What you return must match the records exactly.

- **Supplied entries**
____
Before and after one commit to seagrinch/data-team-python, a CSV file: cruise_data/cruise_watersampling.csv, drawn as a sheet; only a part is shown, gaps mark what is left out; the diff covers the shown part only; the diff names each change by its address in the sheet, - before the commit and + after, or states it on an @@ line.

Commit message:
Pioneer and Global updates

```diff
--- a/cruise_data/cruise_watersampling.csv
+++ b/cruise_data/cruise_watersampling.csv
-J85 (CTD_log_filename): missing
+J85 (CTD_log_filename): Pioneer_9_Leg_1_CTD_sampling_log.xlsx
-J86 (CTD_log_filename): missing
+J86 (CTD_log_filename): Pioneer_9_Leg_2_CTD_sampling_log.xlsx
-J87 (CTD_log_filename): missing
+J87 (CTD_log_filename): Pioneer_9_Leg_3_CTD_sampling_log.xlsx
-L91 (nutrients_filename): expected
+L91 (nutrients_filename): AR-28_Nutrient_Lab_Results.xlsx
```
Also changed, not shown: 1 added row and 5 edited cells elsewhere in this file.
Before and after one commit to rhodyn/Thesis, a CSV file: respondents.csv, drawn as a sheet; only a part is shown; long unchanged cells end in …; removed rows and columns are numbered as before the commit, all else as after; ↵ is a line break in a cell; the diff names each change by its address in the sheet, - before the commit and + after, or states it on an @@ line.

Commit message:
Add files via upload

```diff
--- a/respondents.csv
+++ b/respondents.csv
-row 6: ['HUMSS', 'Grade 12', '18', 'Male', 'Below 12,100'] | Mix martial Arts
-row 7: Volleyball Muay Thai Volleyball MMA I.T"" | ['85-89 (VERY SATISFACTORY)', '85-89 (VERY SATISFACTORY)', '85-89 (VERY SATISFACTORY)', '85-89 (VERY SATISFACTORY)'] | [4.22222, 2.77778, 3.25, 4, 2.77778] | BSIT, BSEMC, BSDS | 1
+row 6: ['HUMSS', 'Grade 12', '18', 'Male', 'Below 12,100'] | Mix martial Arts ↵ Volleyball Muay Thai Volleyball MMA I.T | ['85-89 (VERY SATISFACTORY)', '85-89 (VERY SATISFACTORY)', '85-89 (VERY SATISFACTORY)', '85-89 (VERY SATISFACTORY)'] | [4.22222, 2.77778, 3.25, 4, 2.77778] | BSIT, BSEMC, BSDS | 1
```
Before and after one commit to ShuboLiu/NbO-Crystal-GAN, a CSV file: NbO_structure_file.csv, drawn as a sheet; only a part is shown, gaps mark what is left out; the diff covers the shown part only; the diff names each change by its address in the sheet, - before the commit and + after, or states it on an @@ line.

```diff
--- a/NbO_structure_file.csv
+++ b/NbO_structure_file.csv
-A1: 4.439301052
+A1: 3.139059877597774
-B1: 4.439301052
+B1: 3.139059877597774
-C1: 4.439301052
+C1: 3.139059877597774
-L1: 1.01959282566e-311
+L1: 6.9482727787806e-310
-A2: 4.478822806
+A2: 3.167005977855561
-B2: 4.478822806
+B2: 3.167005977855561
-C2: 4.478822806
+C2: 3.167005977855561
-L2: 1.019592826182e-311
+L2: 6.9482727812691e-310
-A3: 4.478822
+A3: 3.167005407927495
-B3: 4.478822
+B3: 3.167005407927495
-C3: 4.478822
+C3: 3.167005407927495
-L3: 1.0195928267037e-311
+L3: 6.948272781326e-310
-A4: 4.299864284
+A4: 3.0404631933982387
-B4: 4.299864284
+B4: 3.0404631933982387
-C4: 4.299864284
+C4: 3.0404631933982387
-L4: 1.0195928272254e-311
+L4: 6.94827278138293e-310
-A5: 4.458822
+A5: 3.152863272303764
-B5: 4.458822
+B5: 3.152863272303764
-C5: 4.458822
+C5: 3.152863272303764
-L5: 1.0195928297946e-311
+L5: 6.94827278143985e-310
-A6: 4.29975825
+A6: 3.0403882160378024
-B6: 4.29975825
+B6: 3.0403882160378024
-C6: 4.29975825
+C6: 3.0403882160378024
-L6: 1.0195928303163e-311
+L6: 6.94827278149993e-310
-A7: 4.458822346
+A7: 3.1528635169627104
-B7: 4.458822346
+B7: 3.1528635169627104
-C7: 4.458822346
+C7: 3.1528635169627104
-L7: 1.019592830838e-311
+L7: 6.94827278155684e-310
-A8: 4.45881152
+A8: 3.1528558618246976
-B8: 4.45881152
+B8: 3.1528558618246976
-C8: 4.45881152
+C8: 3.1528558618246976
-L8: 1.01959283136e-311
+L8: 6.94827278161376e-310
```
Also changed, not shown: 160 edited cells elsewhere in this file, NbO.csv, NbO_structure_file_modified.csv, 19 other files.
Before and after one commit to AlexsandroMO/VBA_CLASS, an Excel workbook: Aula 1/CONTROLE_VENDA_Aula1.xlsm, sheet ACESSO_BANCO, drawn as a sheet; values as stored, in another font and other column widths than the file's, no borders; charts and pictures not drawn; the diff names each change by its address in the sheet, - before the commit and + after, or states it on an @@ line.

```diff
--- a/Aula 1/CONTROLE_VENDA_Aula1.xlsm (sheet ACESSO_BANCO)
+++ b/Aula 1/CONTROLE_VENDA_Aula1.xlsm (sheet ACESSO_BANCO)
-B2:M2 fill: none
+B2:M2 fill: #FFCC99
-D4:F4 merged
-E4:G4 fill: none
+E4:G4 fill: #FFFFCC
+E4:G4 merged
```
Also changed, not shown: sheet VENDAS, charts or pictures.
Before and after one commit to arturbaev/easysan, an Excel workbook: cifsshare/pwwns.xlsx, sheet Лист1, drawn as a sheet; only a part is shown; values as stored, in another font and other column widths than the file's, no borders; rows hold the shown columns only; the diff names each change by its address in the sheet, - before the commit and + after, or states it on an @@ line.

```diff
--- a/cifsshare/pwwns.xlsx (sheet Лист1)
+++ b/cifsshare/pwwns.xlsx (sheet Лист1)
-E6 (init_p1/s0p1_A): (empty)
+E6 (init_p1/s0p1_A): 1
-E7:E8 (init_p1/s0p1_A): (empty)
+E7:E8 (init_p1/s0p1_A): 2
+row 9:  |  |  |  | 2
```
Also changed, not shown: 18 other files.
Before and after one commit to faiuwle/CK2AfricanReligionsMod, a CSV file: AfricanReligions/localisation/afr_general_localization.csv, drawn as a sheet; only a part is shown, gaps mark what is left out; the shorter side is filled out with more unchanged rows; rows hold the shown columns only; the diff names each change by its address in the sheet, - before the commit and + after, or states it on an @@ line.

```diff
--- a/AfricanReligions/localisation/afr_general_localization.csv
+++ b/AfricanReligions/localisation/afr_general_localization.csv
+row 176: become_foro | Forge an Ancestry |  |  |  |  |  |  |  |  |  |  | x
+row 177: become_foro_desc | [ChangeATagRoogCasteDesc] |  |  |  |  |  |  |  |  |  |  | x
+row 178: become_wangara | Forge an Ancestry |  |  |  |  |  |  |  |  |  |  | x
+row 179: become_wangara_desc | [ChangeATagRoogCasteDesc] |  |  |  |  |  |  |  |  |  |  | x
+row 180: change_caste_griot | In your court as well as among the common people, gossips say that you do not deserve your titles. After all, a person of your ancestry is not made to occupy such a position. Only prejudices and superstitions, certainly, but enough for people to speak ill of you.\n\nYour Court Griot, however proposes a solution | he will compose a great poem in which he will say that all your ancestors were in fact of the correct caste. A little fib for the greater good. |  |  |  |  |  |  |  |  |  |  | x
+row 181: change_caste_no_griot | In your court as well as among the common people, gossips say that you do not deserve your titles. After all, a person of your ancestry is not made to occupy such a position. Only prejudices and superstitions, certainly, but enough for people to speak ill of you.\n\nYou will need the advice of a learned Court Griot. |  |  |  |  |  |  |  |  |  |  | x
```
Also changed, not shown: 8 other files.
____
- **Solution to the exercise**
Before and after one commit to seagrinch/data-team-python, a CSV file: cruise_data/cruise_watersampling.csv, drawn as a sheet; only a part is shown, gaps mark what is left out; the diff covers the shown part only; the diff names each change by its address in the sheet, - before the commit and + after, or states it on an @@ line.

Commit message:
Pioneer and Global updates

```diff
--- a/cruise_data/cruise_watersampling.csv
+++ b/cruise_data/cruise_watersampling.csv
-J85 (CTD_log_filename): missing
+J85 (CTD_log_filename): Pioneer_9_Leg_1_CTD_sampling_log.xlsx
-J86 (CTD_log_filename): missing
+J86 (CTD_log_filename): Pioneer_9_Leg_2_CTD_sampling_log.xlsx
-J87 (CTD_log_filename): missing
+J87 (CTD_log_filename): Pioneer_9_Leg_3_CTD_sampling_log.xlsx
-L91 (nutrients_filename): expected
+L91 (nutrients_filename): AR-28_Nutrient_Lab_Results.xlsx
```
Also changed, not shown: 1 added row and 5 edited cells elsewhere in this file.
Before and after one commit to rhodyn/Thesis, a CSV file: respondents.csv, drawn as a sheet; only a part is shown; long unchanged cells end in …; removed rows and columns are numbered as before the commit, all else as after; ↵ is a line break in a cell; the diff names each change by its address in the sheet, - before the commit and + after, or states it on an @@ line.

Commit message:
Add files via upload

```diff
--- a/respondents.csv
+++ b/respondents.csv
-row 6: ['HUMSS', 'Grade 12', '18', 'Male', 'Below 12,100'] | Mix martial Arts
-row 7: Volleyball Muay Thai Volleyball MMA I.T"" | ['85-89 (VERY SATISFACTORY)', '85-89 (VERY SATISFACTORY)', '85-89 (VERY SATISFACTORY)', '85-89 (VERY SATISFACTORY)'] | [4.22222, 2.77778, 3.25, 4, 2.77778] | BSIT, BSEMC, BSDS | 1
+row 6: ['HUMSS', 'Grade 12', '18', 'Male', 'Below 12,100'] | Mix martial Arts ↵ Volleyball Muay Thai Volleyball MMA I.T | ['85-89 (VERY SATISFACTORY)', '85-89 (VERY SATISFACTORY)', '85-89 (VERY SATISFACTORY)', '85-89 (VERY SATISFACTORY)'] | [4.22222, 2.77778, 3.25, 4, 2.77778] | BSIT, BSEMC, BSDS | 1
```
Before and after one commit to ShuboLiu/NbO-Crystal-GAN, a CSV file: NbO_structure_file.csv, drawn as a sheet; only a part is shown, gaps mark what is left out; the diff covers the shown part only; the diff names each change by its address in the sheet, - before the commit and + after, or states it on an @@ line.

```diff
--- a/NbO_structure_file.csv
+++ b/NbO_structure_file.csv
-A1: 4.439301052
+A1: 3.139059877597774
-B1: 4.439301052
+B1: 3.139059877597774
-C1: 4.439301052
+C1: 3.139059877597774
-L1: 1.01959282566e-311
+L1: 6.9482727787806e-310
-A2: 4.478822806
+A2: 3.167005977855561
-B2: 4.478822806
+B2: 3.167005977855561
-C2: 4.478822806
+C2: 3.167005977855561
-L2: 1.019592826182e-311
+L2: 6.9482727812691e-310
-A3: 4.478822
+A3: 3.167005407927495
-B3: 4.478822
+B3: 3.167005407927495
-C3: 4.478822
+C3: 3.167005407927495
-L3: 1.0195928267037e-311
+L3: 6.948272781326e-310
-A4: 4.299864284
+A4: 3.0404631933982387
-B4: 4.299864284
+B4: 3.0404631933982387
-C4: 4.299864284
+C4: 3.0404631933982387
-L4: 1.0195928272254e-311
+L4: 6.94827278138293e-310
-A5: 4.458822
+A5: 3.152863272303764
-B5: 4.458822
+B5: 3.152863272303764
-C5: 4.458822
+C5: 3.152863272303764
-L5: 1.0195928297946e-311
+L5: 6.94827278143985e-310
-A6: 4.29975825
+A6: 3.0403882160378024
-B6: 4.29975825
+B6: 3.0403882160378024
-C6: 4.29975825
+C6: 3.0403882160378024
-L6: 1.0195928303163e-311
+L6: 6.94827278149993e-310
-A7: 4.458822346
+A7: 3.1528635169627104
-B7: 4.458822346
+B7: 3.1528635169627104
-C7: 4.458822346
+C7: 3.1528635169627104
-L7: 1.019592830838e-311
+L7: 6.94827278155684e-310
-A8: 4.45881152
+A8: 3.1528558618246976
-B8: 4.45881152
+B8: 3.1528558618246976
-C8: 4.45881152
+C8: 3.1528558618246976
-L8: 1.01959283136e-311
+L8: 6.94827278161376e-310
```
Also changed, not shown: 160 edited cells elsewhere in this file, NbO.csv, NbO_structure_file_modified.csv, 19 other files.
Before and after one commit to AlexsandroMO/VBA_CLASS, an Excel workbook: Aula 1/CONTROLE_VENDA_Aula1.xlsm, sheet ACESSO_BANCO, drawn as a sheet; values as stored, in another font and other column widths than the file's, no borders; charts and pictures not drawn; the diff names each change by its address in the sheet, - before the commit and + after, or states it on an @@ line.

```diff
--- a/Aula 1/CONTROLE_VENDA_Aula1.xlsm (sheet ACESSO_BANCO)
+++ b/Aula 1/CONTROLE_VENDA_Aula1.xlsm (sheet ACESSO_BANCO)
-B2:M2 fill: none
+B2:M2 fill: #FFCC99
-D4:F4 merged
-E4:G4 fill: none
+E4:G4 fill: #FFFFCC
+E4:G4 merged
```
Also changed, not shown: sheet VENDAS, charts or pictures.
Before and after one commit to arturbaev/easysan, an Excel workbook: cifsshare/pwwns.xlsx, sheet Лист1, drawn as a sheet; only a part is shown; values as stored, in another font and other column widths than the file's, no borders; rows hold the shown columns only; the diff names each change by its address in the sheet, - before the commit and + after, or states it on an @@ line.

```diff
--- a/cifsshare/pwwns.xlsx (sheet Лист1)
+++ b/cifsshare/pwwns.xlsx (sheet Лист1)
-E6 (init_p1/s0p1_A): (empty)
+E6 (init_p1/s0p1_A): 1
-E7:E8 (init_p1/s0p1_A): (empty)
+E7:E8 (init_p1/s0p1_A): 2
+row 9:  |  |  |  | 2
```
Also changed, not shown: 18 other files.
Before and after one commit to faiuwle/CK2AfricanReligionsMod, a CSV file: AfricanReligions/localisation/afr_general_localization.csv, drawn as a sheet; only a part is shown, gaps mark what is left out; the shorter side is filled out with more unchanged rows; rows hold the shown columns only; the diff names each change by its address in the sheet, - before the commit and + after, or states it on an @@ line.

```diff
--- a/AfricanReligions/localisation/afr_general_localization.csv
+++ b/AfricanReligions/localisation/afr_general_localization.csv
+row 176: become_foro | Forge an Ancestry |  |  |  |  |  |  |  |  |  |  | x
+row 177: become_foro_desc | [ChangeATagRoogCasteDesc] |  |  |  |  |  |  |  |  |  |  | x
+row 178: become_wangara | Forge an Ancestry |  |  |  |  |  |  |  |  |  |  | x
+row 179: become_wangara_desc | [ChangeATagRoogCasteDesc] |  |  |  |  |  |  |  |  |  |  | x
+row 180: change_caste_griot | In your court as well as among the common people, gossips say that you do not deserve your titles. After all, a person of your ancestry is not made to occupy such a position. Only prejudices and superstitions, certainly, but enough for people to speak ill of you.\n\nYour Court Griot, however proposes a solution | he will compose a great poem in which he will say that all your ancestors were in fact of the correct caste. A little fib for the greater good. |  |  |  |  |  |  |  |  |  |  | x
+row 181: change_caste_no_griot | In your court as well as among the common people, gossips say that you do not deserve your titles. After all, a person of your ancestry is not made to occupy such a position. Only prejudices and superstitions, certainly, but enough for people to speak ill of you.\n\nYou will need the advice of a learned Court Griot. |  |  |  |  |  |  |  |  |  |  | x
```
Also changed, not shown: 8 other files.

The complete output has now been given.